§ **Records supplied**
⁂
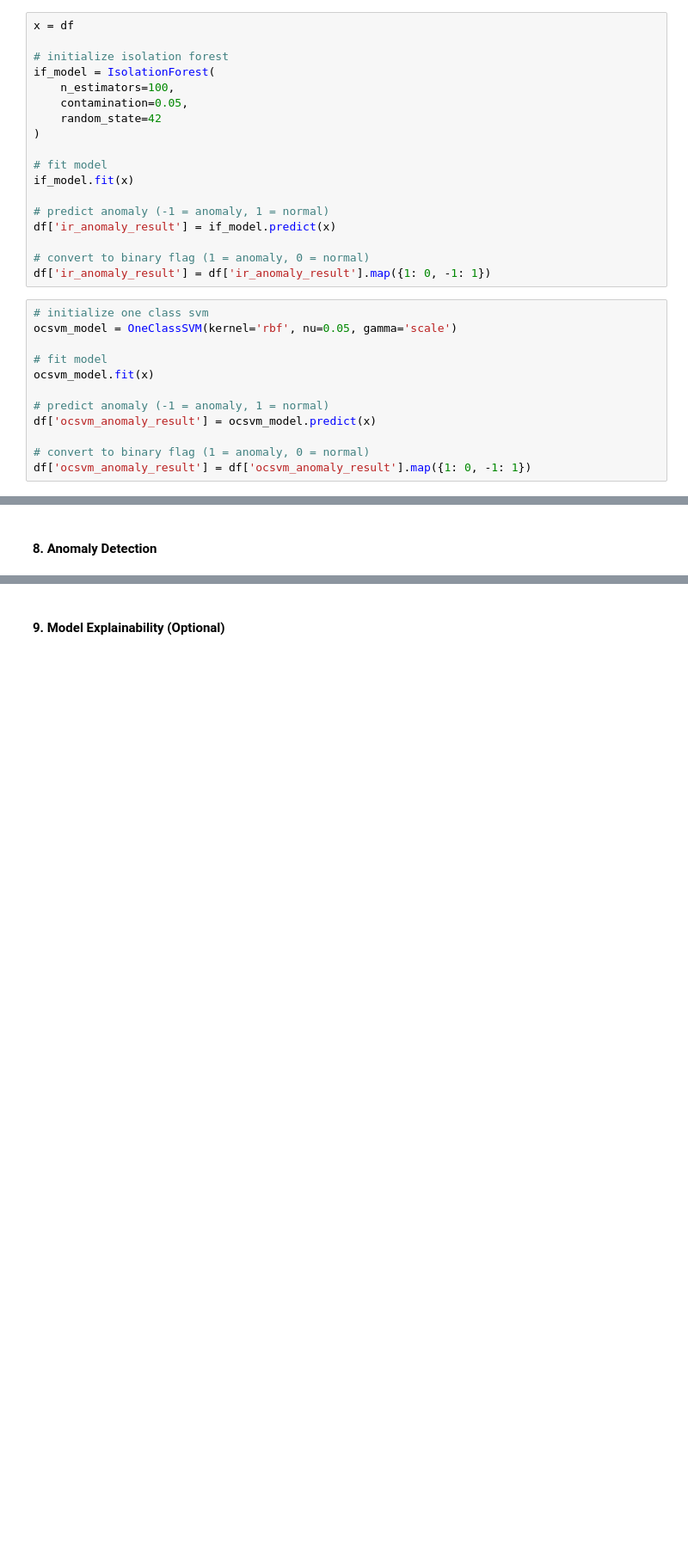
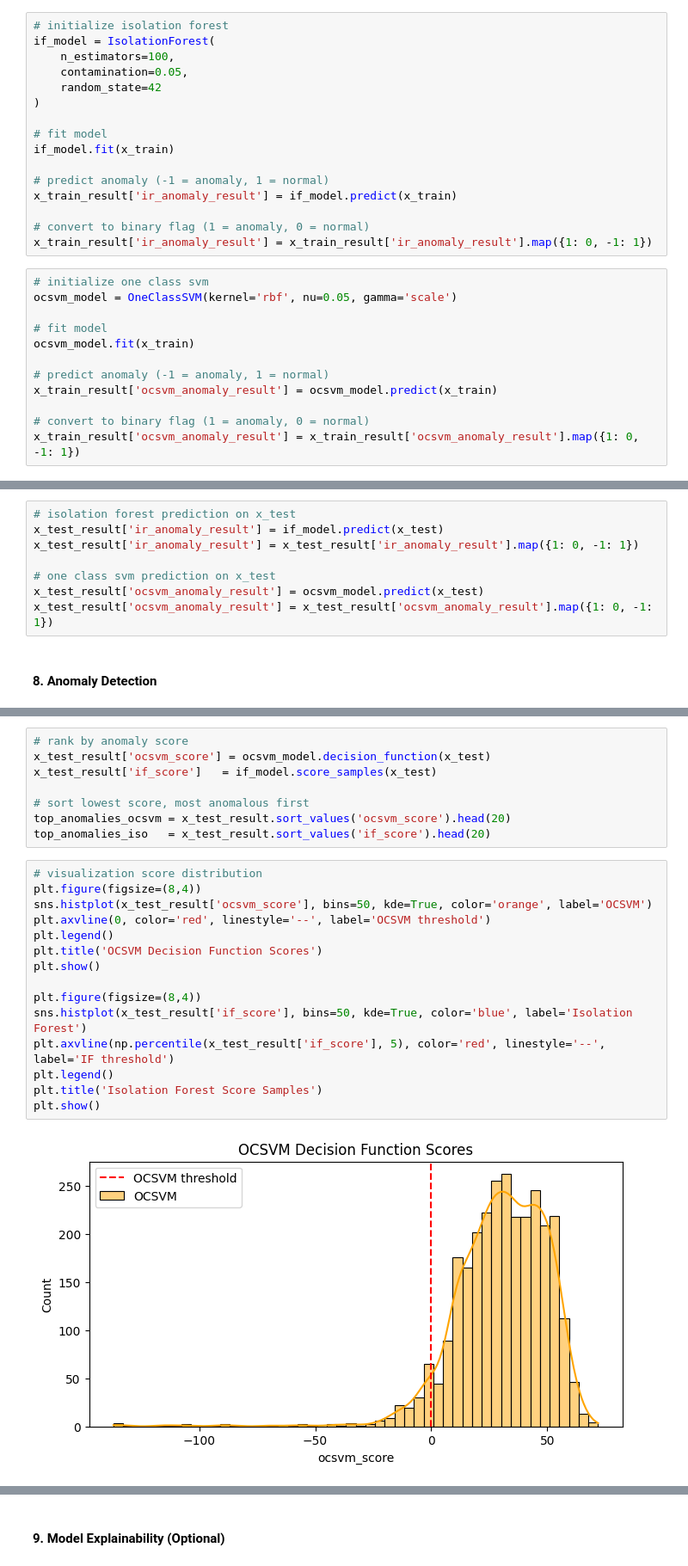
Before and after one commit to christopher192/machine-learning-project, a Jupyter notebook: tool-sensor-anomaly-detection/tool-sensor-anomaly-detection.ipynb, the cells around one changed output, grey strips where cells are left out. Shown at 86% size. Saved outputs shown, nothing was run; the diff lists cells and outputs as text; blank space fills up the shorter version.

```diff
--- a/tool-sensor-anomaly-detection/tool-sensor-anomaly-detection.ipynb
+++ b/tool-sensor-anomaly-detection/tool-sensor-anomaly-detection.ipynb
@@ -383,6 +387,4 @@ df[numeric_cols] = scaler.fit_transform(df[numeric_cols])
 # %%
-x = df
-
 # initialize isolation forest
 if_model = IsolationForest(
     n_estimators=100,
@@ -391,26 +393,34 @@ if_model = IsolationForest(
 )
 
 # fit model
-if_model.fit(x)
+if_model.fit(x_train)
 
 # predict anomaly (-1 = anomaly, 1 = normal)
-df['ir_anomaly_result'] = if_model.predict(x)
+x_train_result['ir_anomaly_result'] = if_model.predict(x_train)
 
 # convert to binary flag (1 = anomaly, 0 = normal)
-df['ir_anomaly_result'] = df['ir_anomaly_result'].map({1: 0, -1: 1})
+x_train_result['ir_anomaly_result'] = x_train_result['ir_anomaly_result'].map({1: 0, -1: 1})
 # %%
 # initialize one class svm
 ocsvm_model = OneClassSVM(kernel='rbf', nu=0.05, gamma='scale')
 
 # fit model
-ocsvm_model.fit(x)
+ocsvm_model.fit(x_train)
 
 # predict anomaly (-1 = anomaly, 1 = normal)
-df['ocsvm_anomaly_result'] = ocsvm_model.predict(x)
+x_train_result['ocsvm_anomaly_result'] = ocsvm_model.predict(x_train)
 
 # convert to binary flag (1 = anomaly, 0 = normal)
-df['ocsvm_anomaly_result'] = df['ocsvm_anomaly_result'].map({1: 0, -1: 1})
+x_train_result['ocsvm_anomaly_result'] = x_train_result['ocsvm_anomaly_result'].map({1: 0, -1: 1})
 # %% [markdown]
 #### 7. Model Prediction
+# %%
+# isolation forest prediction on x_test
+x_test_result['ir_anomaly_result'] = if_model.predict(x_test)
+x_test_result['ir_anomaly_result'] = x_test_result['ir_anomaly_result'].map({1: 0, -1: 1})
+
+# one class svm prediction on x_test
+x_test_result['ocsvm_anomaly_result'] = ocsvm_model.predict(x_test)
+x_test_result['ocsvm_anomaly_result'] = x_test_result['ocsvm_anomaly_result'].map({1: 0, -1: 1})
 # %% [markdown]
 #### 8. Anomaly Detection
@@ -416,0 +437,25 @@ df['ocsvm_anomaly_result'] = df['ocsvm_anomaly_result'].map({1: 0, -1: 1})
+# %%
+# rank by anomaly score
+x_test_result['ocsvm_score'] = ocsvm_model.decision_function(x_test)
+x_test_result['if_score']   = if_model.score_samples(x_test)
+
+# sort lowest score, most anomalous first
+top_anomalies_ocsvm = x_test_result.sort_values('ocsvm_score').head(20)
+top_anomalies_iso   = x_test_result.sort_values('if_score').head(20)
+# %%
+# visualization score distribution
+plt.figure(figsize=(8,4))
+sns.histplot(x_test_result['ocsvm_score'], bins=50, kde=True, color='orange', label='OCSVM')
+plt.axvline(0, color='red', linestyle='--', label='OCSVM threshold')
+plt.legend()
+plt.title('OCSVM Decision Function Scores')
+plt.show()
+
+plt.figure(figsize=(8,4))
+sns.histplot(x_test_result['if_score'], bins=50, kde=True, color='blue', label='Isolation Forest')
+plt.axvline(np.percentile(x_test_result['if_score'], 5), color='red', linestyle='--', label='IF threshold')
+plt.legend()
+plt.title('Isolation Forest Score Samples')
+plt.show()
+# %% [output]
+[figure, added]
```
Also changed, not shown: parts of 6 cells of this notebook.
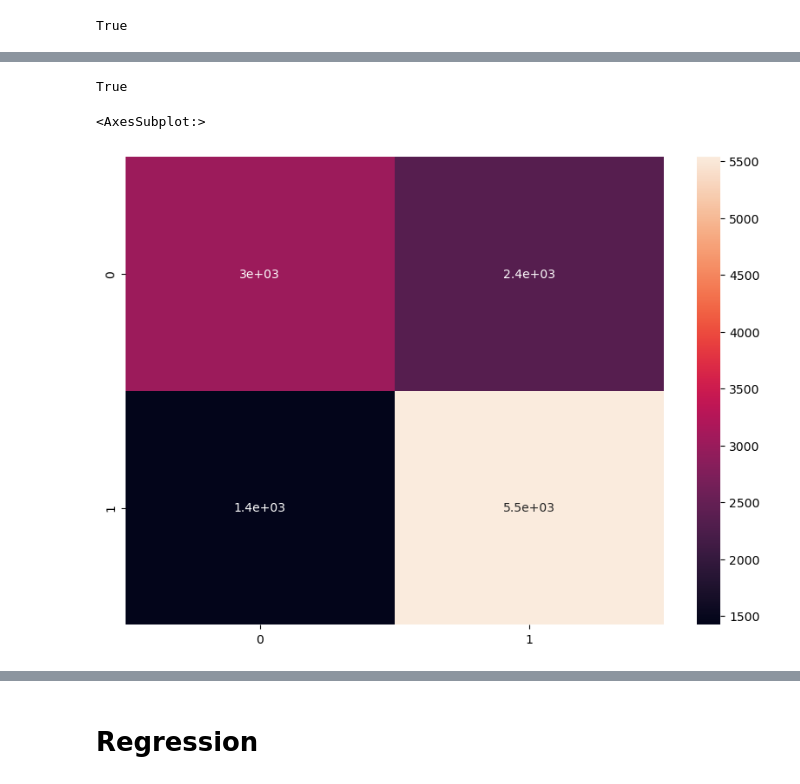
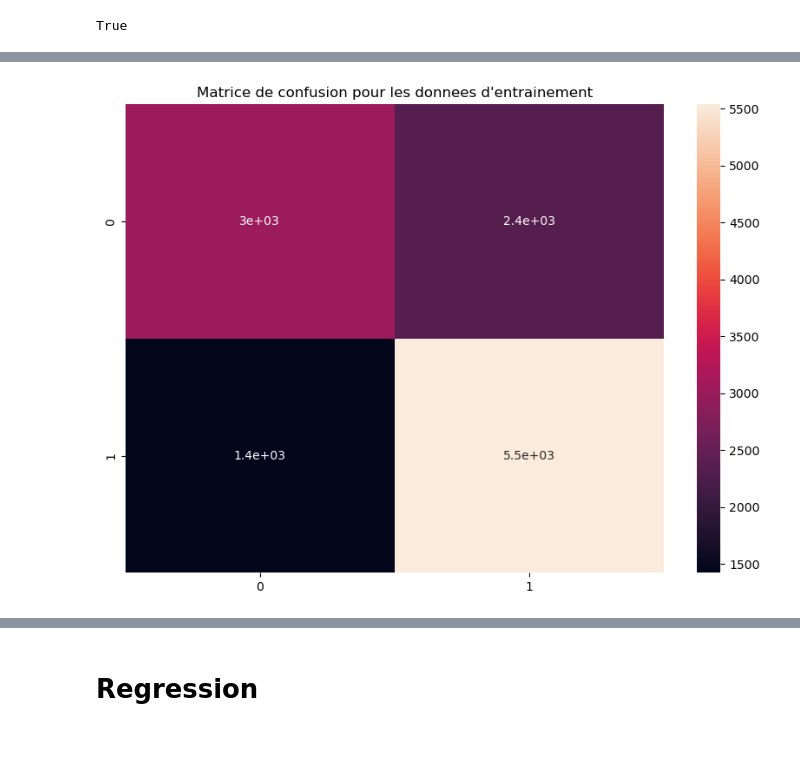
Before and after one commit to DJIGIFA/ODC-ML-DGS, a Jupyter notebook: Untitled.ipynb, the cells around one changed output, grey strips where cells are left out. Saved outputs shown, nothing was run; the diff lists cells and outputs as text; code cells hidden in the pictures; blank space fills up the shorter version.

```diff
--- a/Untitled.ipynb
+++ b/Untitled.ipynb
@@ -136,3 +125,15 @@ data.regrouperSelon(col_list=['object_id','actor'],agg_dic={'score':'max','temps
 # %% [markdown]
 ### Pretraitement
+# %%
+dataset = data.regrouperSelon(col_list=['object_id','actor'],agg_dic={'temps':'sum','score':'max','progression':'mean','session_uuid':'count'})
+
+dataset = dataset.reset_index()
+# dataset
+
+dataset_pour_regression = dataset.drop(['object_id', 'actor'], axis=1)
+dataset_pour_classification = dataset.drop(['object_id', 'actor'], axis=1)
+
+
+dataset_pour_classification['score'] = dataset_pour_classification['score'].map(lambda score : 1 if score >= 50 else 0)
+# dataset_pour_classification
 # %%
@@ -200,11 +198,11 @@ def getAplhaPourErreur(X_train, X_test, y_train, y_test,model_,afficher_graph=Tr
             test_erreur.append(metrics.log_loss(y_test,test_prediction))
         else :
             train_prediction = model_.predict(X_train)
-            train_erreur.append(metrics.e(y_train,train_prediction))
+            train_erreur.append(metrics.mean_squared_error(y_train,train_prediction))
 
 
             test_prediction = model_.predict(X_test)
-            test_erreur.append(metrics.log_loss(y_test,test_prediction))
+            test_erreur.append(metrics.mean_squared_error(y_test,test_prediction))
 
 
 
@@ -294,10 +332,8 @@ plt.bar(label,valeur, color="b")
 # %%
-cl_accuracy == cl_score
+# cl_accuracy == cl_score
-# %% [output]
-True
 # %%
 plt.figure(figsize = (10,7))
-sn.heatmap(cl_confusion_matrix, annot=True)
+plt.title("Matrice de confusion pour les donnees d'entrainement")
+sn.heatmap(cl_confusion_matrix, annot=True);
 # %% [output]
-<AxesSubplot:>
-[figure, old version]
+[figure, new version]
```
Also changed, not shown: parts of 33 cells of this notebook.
⁂
§ **Problem description**
The output should be the material above, copied exactly, without its pictures.

§ **Written reply**
Before and after one commit to christopher192/machine-learning-project, a Jupyter notebook: tool-sensor-anomaly-detection/tool-sensor-anomaly-detection.ipynb, the cells around one changed output, grey strips where cells are left out. Shown at 86% size. Saved outputs shown, nothing was run; the diff lists cells and outputs as text; blank space fills up the shorter version.

```diff
--- a/tool-sensor-anomaly-detection/tool-sensor-anomaly-detection.ipynb
+++ b/tool-sensor-anomaly-detection/tool-sensor-anomaly-detection.ipynb
@@ -383,6 +387,4 @@ df[numeric_cols] = scaler.fit_transform(df[numeric_cols])
 # %%
-x = df
-
 # initialize isolation forest
 if_model = IsolationForest(
     n_estimators=100,
@@ -391,26 +393,34 @@ if_model = IsolationForest(
 )
 
 # fit model
-if_model.fit(x)
+if_model.fit(x_train)
 
 # predict anomaly (-1 = anomaly, 1 = normal)
-df['ir_anomaly_result'] = if_model.predict(x)
+x_train_result['ir_anomaly_result'] = if_model.predict(x_train)
 
 # convert to binary flag (1 = anomaly, 0 = normal)
-df['ir_anomaly_result'] = df['ir_anomaly_result'].map({1: 0, -1: 1})
+x_train_result['ir_anomaly_result'] = x_train_result['ir_anomaly_result'].map({1: 0, -1: 1})
 # %%
 # initialize one class svm
 ocsvm_model = OneClassSVM(kernel='rbf', nu=0.05, gamma='scale')
 
 # fit model
-ocsvm_model.fit(x)
+ocsvm_model.fit(x_train)
 
 # predict anomaly (-1 = anomaly, 1 = normal)
-df['ocsvm_anomaly_result'] = ocsvm_model.predict(x)
+x_train_result['ocsvm_anomaly_result'] = ocsvm_model.predict(x_train)
 
 # convert to binary flag (1 = anomaly, 0 = normal)
-df['ocsvm_anomaly_result'] = df['ocsvm_anomaly_result'].map({1: 0, -1: 1})
+x_train_result['ocsvm_anomaly_result'] = x_train_result['ocsvm_anomaly_result'].map({1: 0, -1: 1})
 # %% [markdown]
 #### 7. Model Prediction
+# %%
+# isolation forest prediction on x_test
+x_test_result['ir_anomaly_result'] = if_model.predict(x_test)
+x_test_result['ir_anomaly_result'] = x_test_result['ir_anomaly_result'].map({1: 0, -1: 1})
+
+# one class svm prediction on x_test
+x_test_result['ocsvm_anomaly_result'] = ocsvm_model.predict(x_test)
+x_test_result['ocsvm_anomaly_result'] = x_test_result['ocsvm_anomaly_result'].map({1: 0, -1: 1})
 # %% [markdown]
 #### 8. Anomaly Detection
@@ -416,0 +437,25 @@ df['ocsvm_anomaly_result'] = df['ocsvm_anomaly_result'].map({1: 0, -1: 1})
+# %%
+# rank by anomaly score
+x_test_result['ocsvm_score'] = ocsvm_model.decision_function(x_test)
+x_test_result['if_score']   = if_model.score_samples(x_test)
+
+# sort lowest score, most anomalous first
+top_anomalies_ocsvm = x_test_result.sort_values('ocsvm_score').head(20)
+top_anomalies_iso   = x_test_result.sort_values('if_score').head(20)
+# %%
+# visualization score distribution
+plt.figure(figsize=(8,4))
+sns.histplot(x_test_result['ocsvm_score'], bins=50, kde=True, color='orange', label='OCSVM')
+plt.axvline(0, color='red', linestyle='--', label='OCSVM threshold')
+plt.legend()
+plt.title('OCSVM Decision Function Scores')
+plt.show()
+
+plt.figure(figsize=(8,4))
+sns.histplot(x_test_result['if_score'], bins=50, kde=True, color='blue', label='Isolation Forest')
+plt.axvline(np.percentile(x_test_result['if_score'], 5), color='red', linestyle='--', label='IF threshold')
+plt.legend()
+plt.title('Isolation Forest Score Samples')
+plt.show()
+# %% [output]
+[figure, added]
```
Also changed, not shown: parts of 6 cells of this notebook.
Before and after one commit to DJIGIFA/ODC-ML-DGS, a Jupyter notebook: Untitled.ipynb, the cells around one changed output, grey strips where cells are left out. Saved outputs shown, nothing was run; the diff lists cells and outputs as text; code cells hidden in the pictures; blank space fills up the shorter version.

```diff
--- a/Untitled.ipynb
+++ b/Untitled.ipynb
@@ -136,3 +125,15 @@ data.regrouperSelon(col_list=['object_id','actor'],agg_dic={'score':'max','temps
 # %% [markdown]
 ### Pretraitement
+# %%
+dataset = data.regrouperSelon(col_list=['object_id','actor'],agg_dic={'temps':'sum','score':'max','progression':'mean','session_uuid':'count'})
+
+dataset = dataset.reset_index()
+# dataset
+
+dataset_pour_regression = dataset.drop(['object_id', 'actor'], axis=1)
+dataset_pour_classification = dataset.drop(['object_id', 'actor'], axis=1)
+
+
+dataset_pour_classification['score'] = dataset_pour_classification['score'].map(lambda score : 1 if score >= 50 else 0)
+# dataset_pour_classification
 # %%
@@ -200,11 +198,11 @@ def getAplhaPourErreur(X_train, X_test, y_train, y_test,model_,afficher_graph=Tr
             test_erreur.append(metrics.log_loss(y_test,test_prediction))
         else :
             train_prediction = model_.predict(X_train)
-            train_erreur.append(metrics.e(y_train,train_prediction))
+            train_erreur.append(metrics.mean_squared_error(y_train,train_prediction))
 
 
             test_prediction = model_.predict(X_test)
-            test_erreur.append(metrics.log_loss(y_test,test_prediction))
+            test_erreur.append(metrics.mean_squared_error(y_test,test_prediction))
 
 
 
@@ -294,10 +332,8 @@ plt.bar(label,valeur, color="b")
 # %%
-cl_accuracy == cl_score
+# cl_accuracy == cl_score
-# %% [output]
-True
 # %%
 plt.figure(figsize = (10,7))
-sn.heatmap(cl_confusion_matrix, annot=True)
+plt.title("Matrice de confusion pour les donnees d'entrainement")
+sn.heatmap(cl_confusion_matrix, annot=True);
 # %% [output]
-<AxesSubplot:>
-[figure, old version]
+[figure, new version]
```
Also changed, not shown: parts of 33 cells of this notebook.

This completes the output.